In June, Cook died after he was hit by a dump truck. Family, co-workers and neighbors remembered him as someone who was always positive and never failed to make a new friend. They found his sudden death incomprehensible.
Cook was still working as a mail runner at Fort Myer Construction Co. at age 84 when he was killed — not because he needed the money, family members said, but because he enjoyed being around people. His lighthearted whistles and songs could often be heard in the company’s hallways.
“He was real,” said Beatrice Cook, his wife of 63 years. “He helped people, he loved his family, he was a hard worker.”
At about a quarter past 9 a.m. on June 19, a sunny Tuesday, police responded to a report that a man had been hit by a dump truck at the construction company’s asphalt plant on W Street NE. Cook was rushed to a hospital, where he died.
Police have termed Cook’s death an “industrial accident.” The incident is being investigated by the Occupational Safety and Health Administration, which declined comment on the case.
“Our heart goes out to the family and close friends,” said Chris Kerns, general counsel for Fort Myer Construction. “He had a lot of close friends here at the company.”
Fort Myer officials said the truck was not owned by the company, but they declined further comment, citing company policy.
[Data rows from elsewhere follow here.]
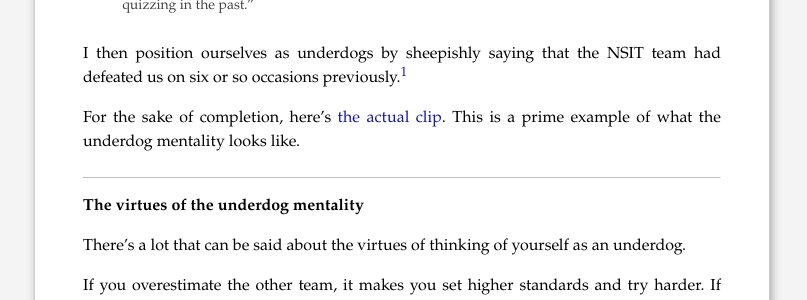
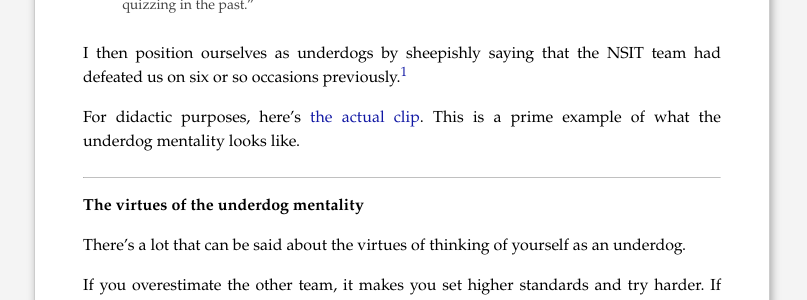
Before and after one commit to piyushahuja/piyushahuja.github.io, a Jekyll site: the page built from _posts/journal/2020-03-29-winning.md, in a window 1280 px wide and 900 px high, scrolled down 399 px. Shown: the part 150-450 px from the top of the window, without its empty margins (238-1045 px from the left). Built offline with Jekyll 4.4.1, drawn with Linux system fonts in a browser that asks for light colours; comment, search, counter and statistics services are not loaded.

Commit message:
Auto deployed

```diff
--- a/_posts/journal/2020-03-29-winning.md
+++ b/_posts/journal/2020-03-29-winning.md
@@ -21,7 +21,7 @@
 I then position ourselves as underdogs by sheepishly saying that the NSIT team had defeated us on six or so occasions previously.[^NSIT]
 
 
-For the sake of completion, here's [the actual clip](https://www.youtube.com/watch?v=5vkOu2lKEaw). This is a prime example of what the underdog mentality looks like.
+For didactic purposes, here's [the actual clip](https://www.youtube.com/watch?v=5vkOu2lKEaw). This is a prime example of what the underdog mentality looks like.
 
 [^NSIT]: It was probably not even true.
 
```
Authorities have not named the driver or the company that owned the truck.
Beatrice Cook was chatting on the telephone the morning of June 19 when another call came in. She ignored it and continued with her conversation.
The call came again. It was her grandson, flustered that he hadn’t been able to reach her. Leroy Cook had been hit by a truck.
“That was the absolute worst day of my life, I swear,” she said.
Weeks later, Beatrice Cook thumbed through an expandable brown folder as about a dozen family members exchanged memories of the man nicknamed “Cookie.” They sat in chairs and sofas in her cozy living room, its walls dotted with family photographs.
She pulled out the glossy, four-page program the family gave guests at Leroy Cook’s June 29 funeral service. A picture on the front cover showed Leroy smiling, his left eyebrow cocked upwards. “Let the Life I lived — Speak for me,” a lyric from a gospel hymn, was written in black italic letters.